The literature confirms that students do appreciate this element of an international PhD education. From experience, I know that the warmth, friendliness and acts of kindness received by a ‘foreign’ person from the locals (including non-academics) can make a qualitative difference to their sense of wellbeing and general adjustment. The informality in this style of educational interaction can convey a general feeling of being welcome and, in turn, greatly facilitates settling in in a new environment.
It’s fair to say that most international students appreciate this. It does not really matter where they are from originally. They all go through a transition process and each transition can provoke anxiety of various types. Even when adjusting academically, these informal relationships can tacitly play a role as they communicate some powerful messages of belonging and support. As supervisors, our considered input in this transitioning process is important.
This is why a friendly and informal exchange is particularly important in PhD supervisory relationships – it is something that stays with students long after returning to their respective countries. Take note though, moderation and balance are required, to avoid unconsciously promoting a sense of dependency, or giving students the impression that PhD standards can be lowered to help them pass.
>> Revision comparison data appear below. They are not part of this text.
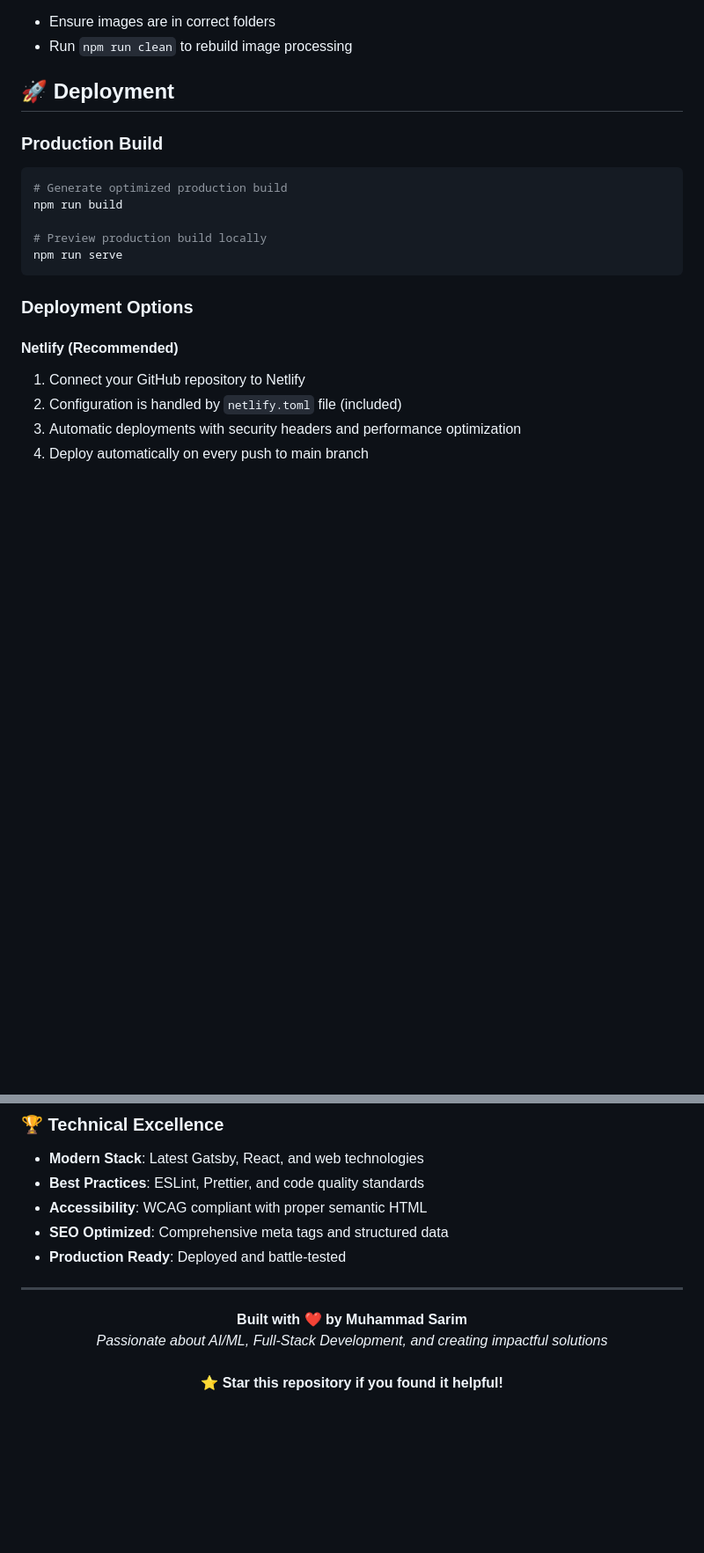
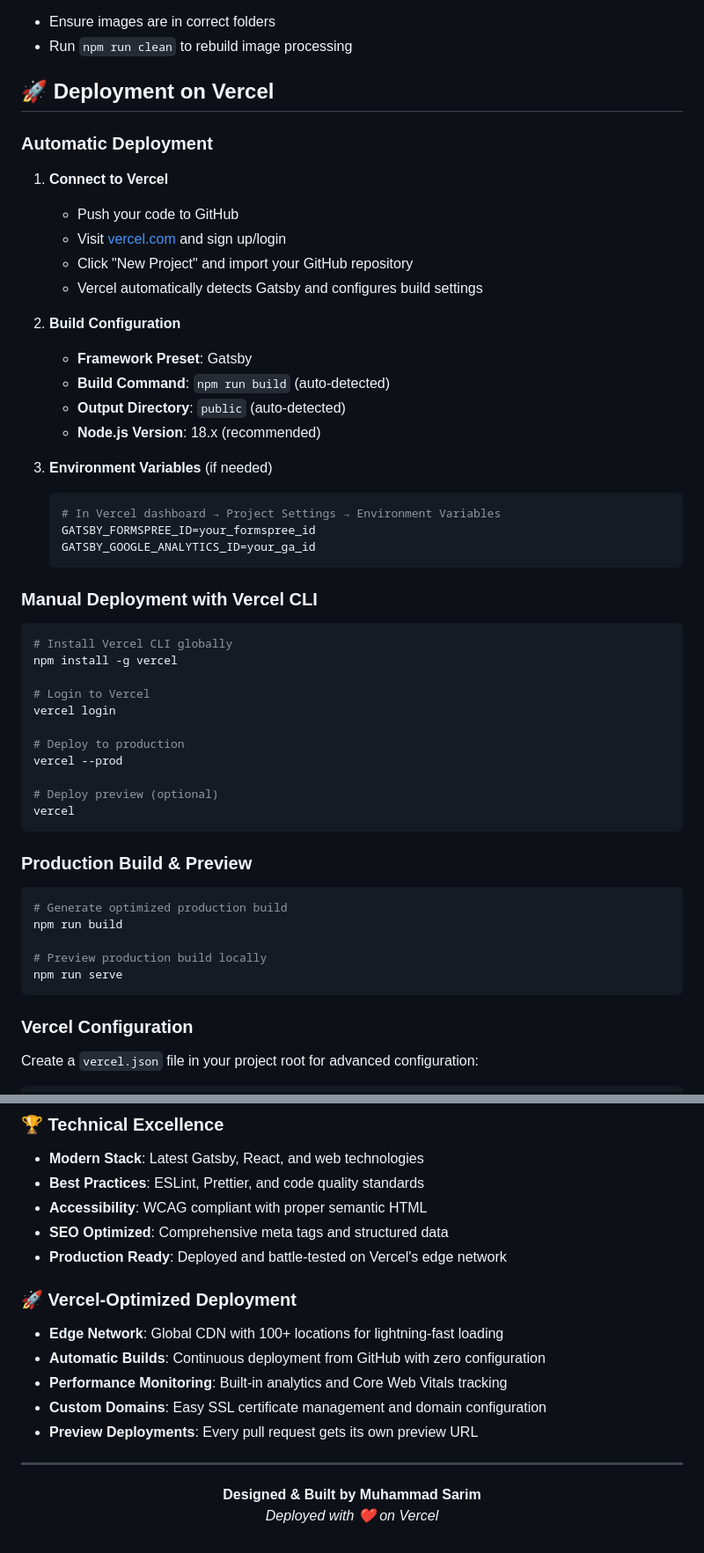
Before and after one commit to M-Sarim/iamsarim, a Markdown page: README.md, 2 parts joined by grey strips. Shown at 88% size. GitHub-like rendering; blank space fills up the shorter version.

````diff
--- a/README.md
+++ b/README.md
@@ -172,9 +171,46 @@ npm run develop
 - Ensure images are in correct folders
 - Run `npm run clean` to rebuild image processing
 
-## 🚀 **Deployment**
+## 🚀 **Deployment on Vercel**
 
-### **Production Build**
+### **Automatic Deployment**
+
+1. **Connect to Vercel**
+   - Push your code to GitHub
+   - Visit [vercel.com](https://vercel.com) and sign up/login
+   - Click "New Project" and import your GitHub repository
+   - Vercel automatically detects Gatsby and configures build settings
+
+2. **Build Configuration**
+   - **Framework Preset**: Gatsby
+   - **Build Command**: `npm run build` (auto-detected)
+   - **Output Directory**: `public` (auto-detected)
+   - **Node.js Version**: 18.x (recommended)
+
+3. **Environment Variables** (if needed)
+   ```bash
+   # In Vercel dashboard → Project Settings → Environment Variables
+   GATSBY_FORMSPREE_ID=your_formspree_id
+   GATSBY_GOOGLE_ANALYTICS_ID=your_ga_id
+   ```
+
+### **Manual Deployment with Vercel CLI**
+
+```bash
+# Install Vercel CLI globally
+npm install -g vercel
+
+# Login to Vercel
+vercel login
+
+# Deploy to production
+vercel --prod
+
+# Deploy preview (optional)
+vercel
+```
+
+### **Production Build & Preview**
 ```bash
 # Generate optimized production build
 npm run build
@@ -183,11 +219,7 @@ npm run build
 npm run serve
 ```
 
-### **Deployment Options**
+### **Vercel Configuration**
 
-#### **Netlify (Recommended)**
-1. Connect your GitHub repository to Netlify
-2. Configuration is handled by `netlify.toml` file (included)
-3. Automatic deployments with security headers and performance optimization
-4. Deploy automatically on every push to main branch
+Create a `vercel.json` file in your project root for advanced configuration:
 
@@ -477,12 +541,18 @@ This project is licensed under the **MIT License** - see the [LICENSE](LICENSE)
 - **Best Practices**: ESLint, Prettier, and code quality standards
 - **Accessibility**: WCAG compliant with proper semantic HTML
 - **SEO Optimized**: Comprehensive meta tags and structured data
-- **Production Ready**: Deployed and battle-tested
+- **Production Ready**: Deployed and battle-tested on Vercel's edge network
+
+### **🚀 Vercel-Optimized Deployment**
+- **Edge Network**: Global CDN with 100+ locations for lightning-fast loading
+- **Automatic Builds**: Continuous deployment from GitHub with zero configuration
+- **Performance Monitoring**: Built-in analytics and Core Web Vitals tracking
+- **Custom Domains**: Easy SSL certificate management and domain configuration
+- **Preview Deployments**: Every pull request gets its own preview URL
 
 ---
 
 <p align="center">
-  <strong>Built with ❤️ by Muhammad Sarim</strong><br>
-  <em>Passionate about AI/ML, Full-Stack Development, and creating impactful solutions</em><br><br>
-  <strong>⭐ Star this repository if you found it helpful!</strong>
+  <strong>Designed & Built by Muhammad Sarim</strong><br>
+  <em>Deployed with ❤️ on Vercel</em>
 </p>
````
Also changed, not shown: other parts of README.md (+69 -38 lines).
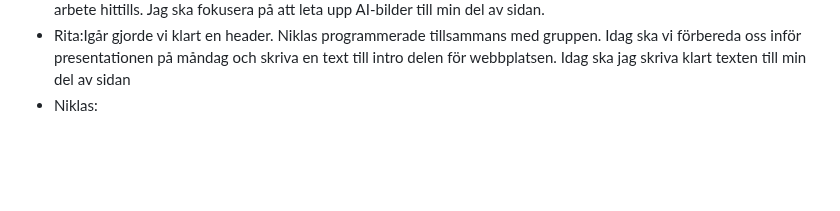
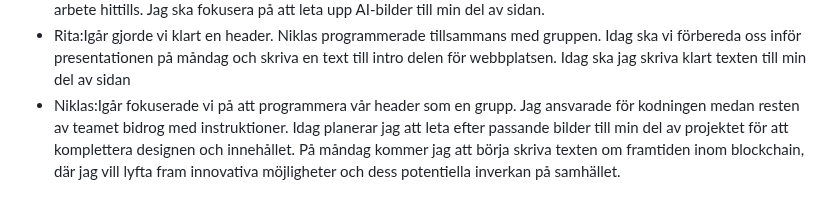
Before and after one commit to K3mp3/Grupp2-agilt-projektarbete, a Markdown page: Daily.md, the part around the change. Rendered like a GitHub page; blank space fills up the shorter version.

```diff
--- a/Daily.md
+++ b/Daily.md
@@ -88,5 +88,5 @@ Idag fortsätter vi med utvecklingen av vår header. Planen är att skapa en reg
   <li>Melvin: Igår programmerade vi en header genom att använda oss av mobprogrammering. Idag ska jag skriva ihop en text till intro delen för webbplatsen.</li>
   <li>Ella: Igår gjorde vi en gemensam header, Niklas delade skärm och vi andra vägledde. Resultatet blev en snygg landing page med formulär. Idag ska vi fokusera på individuella arbeten efter att vi förberett en lite prensentation av vårt arbete hittills. Jag ska fokusera på att leta upp AI-bilder till min del av sidan.</li>
   <li>Rita:Igår gjorde vi klart en header. Niklas programmerade tillsammans med gruppen. Idag ska vi förbereda oss inför presentationen på måndag och skriva en text till intro delen för webbplatsen. Idag ska jag skriva klart texten till min del av sidan</li>
-  <li>Niklas:</li>
+  <li>Niklas:Igår fokuserade vi på att programmera vår header som en grupp. Jag ansvarade för kodningen medan resten av teamet bidrog med instruktioner. Idag planerar jag att leta efter passande bilder till min del av projektet för att komplettera designen och innehållet. På måndag kommer jag att börja skriva texten om framtiden inom blockchain, där jag vill lyfta fram innovativa möjligheter och dess potentiella inverkan på samhället.</li>
 </ul>
```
Amidst friendly interactions, students (and their supervisors) should not lose sight of the expected requirements in gaining a PhD. Such ‘kindness’ might feel like ‘receiving support’ but it is likely to end in tears.
For example, supervisors need to convey clearly to students that going through the ‘painful process’ of what seems to be never-ending revision of doctoral writing, is not a reflection on their relationship, but is a crucial element of the PhD. Supervisors endeavour to guide their students to the finishing line and this inevitably involves revising work as ideas develop.
Perhaps, it is even worth impressing from the very beginning that the whole supervision process is a partnership, a shared effort, and an ongoing formative assessment where supervisors’ feedback and critiques aim to improve, enhance and bring out the best in their student’s work.
Kindness needs to be balanced with tough love. The idea of ‘authoritative parenting’ comes to mind and is perhaps a good metaphor. Whereas concern and support are given, supervisors who have a much better idea of the standards need to articulate gently the importance of meeting these standards and that together, they and their students can strive to meet them.
Ideally, it would be great to see international students continuing a healthy relationship with their supervisors years after completing their studies. It is worth remembering though that this hinges not only on friendly interactions but on students achieving what they set out to accomplish in the first place – a PhD.